◆ Data to process:
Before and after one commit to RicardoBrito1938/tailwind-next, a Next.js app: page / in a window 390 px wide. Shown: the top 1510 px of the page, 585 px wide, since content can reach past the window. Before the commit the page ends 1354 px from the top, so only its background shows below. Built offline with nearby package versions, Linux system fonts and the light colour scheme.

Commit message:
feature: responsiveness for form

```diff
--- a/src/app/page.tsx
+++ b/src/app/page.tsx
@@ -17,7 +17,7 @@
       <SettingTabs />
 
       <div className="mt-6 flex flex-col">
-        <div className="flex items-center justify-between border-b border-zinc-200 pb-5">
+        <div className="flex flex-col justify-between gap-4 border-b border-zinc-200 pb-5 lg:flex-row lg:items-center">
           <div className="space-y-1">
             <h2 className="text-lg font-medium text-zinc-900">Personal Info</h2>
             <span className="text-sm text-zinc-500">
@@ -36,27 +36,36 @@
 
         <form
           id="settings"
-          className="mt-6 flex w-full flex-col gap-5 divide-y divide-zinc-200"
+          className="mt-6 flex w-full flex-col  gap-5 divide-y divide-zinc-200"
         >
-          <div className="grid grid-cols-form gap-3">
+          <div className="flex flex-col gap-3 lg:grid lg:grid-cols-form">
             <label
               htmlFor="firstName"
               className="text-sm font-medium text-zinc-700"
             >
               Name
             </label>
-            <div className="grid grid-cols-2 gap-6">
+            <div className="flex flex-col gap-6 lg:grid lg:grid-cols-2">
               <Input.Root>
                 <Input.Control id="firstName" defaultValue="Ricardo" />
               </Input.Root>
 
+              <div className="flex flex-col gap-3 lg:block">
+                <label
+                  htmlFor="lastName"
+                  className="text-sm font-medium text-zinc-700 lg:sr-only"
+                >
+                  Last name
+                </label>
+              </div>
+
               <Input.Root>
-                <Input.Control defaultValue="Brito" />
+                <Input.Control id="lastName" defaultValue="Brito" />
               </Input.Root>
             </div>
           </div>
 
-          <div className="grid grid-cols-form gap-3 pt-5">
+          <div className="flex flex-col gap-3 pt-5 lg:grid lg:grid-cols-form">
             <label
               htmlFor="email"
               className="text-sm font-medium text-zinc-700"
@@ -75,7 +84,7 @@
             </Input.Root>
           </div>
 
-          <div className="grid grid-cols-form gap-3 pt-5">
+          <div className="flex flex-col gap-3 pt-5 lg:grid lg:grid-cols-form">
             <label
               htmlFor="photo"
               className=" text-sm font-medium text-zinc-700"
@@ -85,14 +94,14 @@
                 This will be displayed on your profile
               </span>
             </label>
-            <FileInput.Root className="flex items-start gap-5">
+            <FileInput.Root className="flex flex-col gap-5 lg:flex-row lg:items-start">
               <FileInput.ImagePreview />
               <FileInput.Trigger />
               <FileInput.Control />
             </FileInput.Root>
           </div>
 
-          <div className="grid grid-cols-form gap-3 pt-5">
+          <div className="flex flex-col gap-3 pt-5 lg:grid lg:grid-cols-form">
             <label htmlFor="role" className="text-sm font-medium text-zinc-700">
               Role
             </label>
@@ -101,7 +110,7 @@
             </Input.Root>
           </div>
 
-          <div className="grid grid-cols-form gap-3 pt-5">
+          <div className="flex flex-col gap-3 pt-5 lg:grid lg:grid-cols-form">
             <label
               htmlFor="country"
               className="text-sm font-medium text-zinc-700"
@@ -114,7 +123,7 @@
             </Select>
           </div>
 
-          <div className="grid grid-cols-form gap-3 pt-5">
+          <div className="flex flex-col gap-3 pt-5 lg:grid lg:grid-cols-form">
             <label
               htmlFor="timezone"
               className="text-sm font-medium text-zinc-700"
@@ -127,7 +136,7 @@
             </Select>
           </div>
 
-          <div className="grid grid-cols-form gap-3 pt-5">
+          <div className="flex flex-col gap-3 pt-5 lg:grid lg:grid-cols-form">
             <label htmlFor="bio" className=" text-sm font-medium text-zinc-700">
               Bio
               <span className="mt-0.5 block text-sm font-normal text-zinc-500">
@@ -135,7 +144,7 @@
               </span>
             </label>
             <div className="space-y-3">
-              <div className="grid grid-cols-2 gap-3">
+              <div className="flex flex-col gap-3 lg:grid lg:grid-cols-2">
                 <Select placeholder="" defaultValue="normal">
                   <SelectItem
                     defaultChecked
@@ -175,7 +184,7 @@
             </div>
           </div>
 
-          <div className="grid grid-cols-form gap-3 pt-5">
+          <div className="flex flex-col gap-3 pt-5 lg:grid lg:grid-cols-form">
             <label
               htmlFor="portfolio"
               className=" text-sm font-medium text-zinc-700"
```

◆ Task to carry out: Copy out the full set of records precisely, leaving nothing out.

◆ Task answer:
Before and after one commit to RicardoBrito1938/tailwind-next, a Next.js app: page / in a window 390 px wide. Shown: the top 1510 px of the page, 585 px wide, since content can reach past the window. Before the commit the page ends 1354 px from the top, so only its background shows below. Built offline with nearby package versions, Linux system fonts and the light colour scheme.

Commit message:
feature: responsiveness for form

```diff
--- a/src/app/page.tsx
+++ b/src/app/page.tsx
@@ -17,7 +17,7 @@
       <SettingTabs />
 
       <div className="mt-6 flex flex-col">
-        <div className="flex items-center justify-between border-b border-zinc-200 pb-5">
+        <div className="flex flex-col justify-between gap-4 border-b border-zinc-200 pb-5 lg:flex-row lg:items-center">
           <div className="space-y-1">
             <h2 className="text-lg font-medium text-zinc-900">Personal Info</h2>
             <span className="text-sm text-zinc-500">
@@ -36,27 +36,36 @@
 
         <form
           id="settings"
-          className="mt-6 flex w-full flex-col gap-5 divide-y divide-zinc-200"
+          className="mt-6 flex w-full flex-col  gap-5 divide-y divide-zinc-200"
         >
-          <div className="grid grid-cols-form gap-3">
+          <div className="flex flex-col gap-3 lg:grid lg:grid-cols-form">
             <label
               htmlFor="firstName"
               className="text-sm font-medium text-zinc-700"
             >
               Name
             </label>
-            <div className="grid grid-cols-2 gap-6">
+            <div className="flex flex-col gap-6 lg:grid lg:grid-cols-2">
               <Input.Root>
                 <Input.Control id="firstName" defaultValue="Ricardo" />
               </Input.Root>
 
+              <div className="flex flex-col gap-3 lg:block">
+                <label
+                  htmlFor="lastName"
+                  className="text-sm font-medium text-zinc-700 lg:sr-only"
+                >
+                  Last name
+                </label>
+              </div>
+
               <Input.Root>
-                <Input.Control defaultValue="Brito" />
+                <Input.Control id="lastName" defaultValue="Brito" />
               </Input.Root>
             </div>
           </div>
 
-          <div className="grid grid-cols-form gap-3 pt-5">
+          <div className="flex flex-col gap-3 pt-5 lg:grid lg:grid-cols-form">
             <label
               htmlFor="email"
               className="text-sm font-medium text-zinc-700"
@@ -75,7 +84,7 @@
             </Input.Root>
           </div>
 
-          <div className="grid grid-cols-form gap-3 pt-5">
+          <div className="flex flex-col gap-3 pt-5 lg:grid lg:grid-cols-form">
             <label
               htmlFor="photo"
               className=" text-sm font-medium text-zinc-700"
@@ -85,14 +94,14 @@
                 This will be displayed on your profile
               </span>
             </label>
-            <FileInput.Root className="flex items-start gap-5">
+            <FileInput.Root className="flex flex-col gap-5 lg:flex-row lg:items-start">
               <FileInput.ImagePreview />
               <FileInput.Trigger />
               <FileInput.Control />
             </FileInput.Root>
           </div>
 
-          <div className="grid grid-cols-form gap-3 pt-5">
+          <div className="flex flex-col gap-3 pt-5 lg:grid lg:grid-cols-form">
             <label htmlFor="role" className="text-sm font-medium text-zinc-700">
               Role
             </label>
@@ -101,7 +110,7 @@
             </Input.Root>
           </div>
 
-          <div className="grid grid-cols-form gap-3 pt-5">
+          <div className="flex flex-col gap-3 pt-5 lg:grid lg:grid-cols-form">
             <label
               htmlFor="country"
               className="text-sm font-medium text-zinc-700"
@@ -114,7 +123,7 @@
             </Select>
           </div>
 
-          <div className="grid grid-cols-form gap-3 pt-5">
+          <div className="flex flex-col gap-3 pt-5 lg:grid lg:grid-cols-form">
             <label
               htmlFor="timezone"
               className="text-sm font-medium text-zinc-700"
@@ -127,7 +136,7 @@
             </Select>
           </div>
 
-          <div className="grid grid-cols-form gap-3 pt-5">
+          <div className="flex flex-col gap-3 pt-5 lg:grid lg:grid-cols-form">
             <label htmlFor="bio" className=" text-sm font-medium text-zinc-700">
               Bio
               <span className="mt-0.5 block text-sm font-normal text-zinc-500">
@@ -135,7 +144,7 @@
               </span>
             </label>
             <div className="space-y-3">
-              <div className="grid grid-cols-2 gap-3">
+              <div className="flex flex-col gap-3 lg:grid lg:grid-cols-2">
                 <Select placeholder="" defaultValue="normal">
                   <SelectItem
                     defaultChecked
@@ -175,7 +184,7 @@
             </div>
           </div>
 
-          <div className="grid grid-cols-form gap-3 pt-5">
+          <div className="flex flex-col gap-3 pt-5 lg:grid lg:grid-cols-form">
             <label
               htmlFor="portfolio"
               className=" text-sm font-medium text-zinc-700"
```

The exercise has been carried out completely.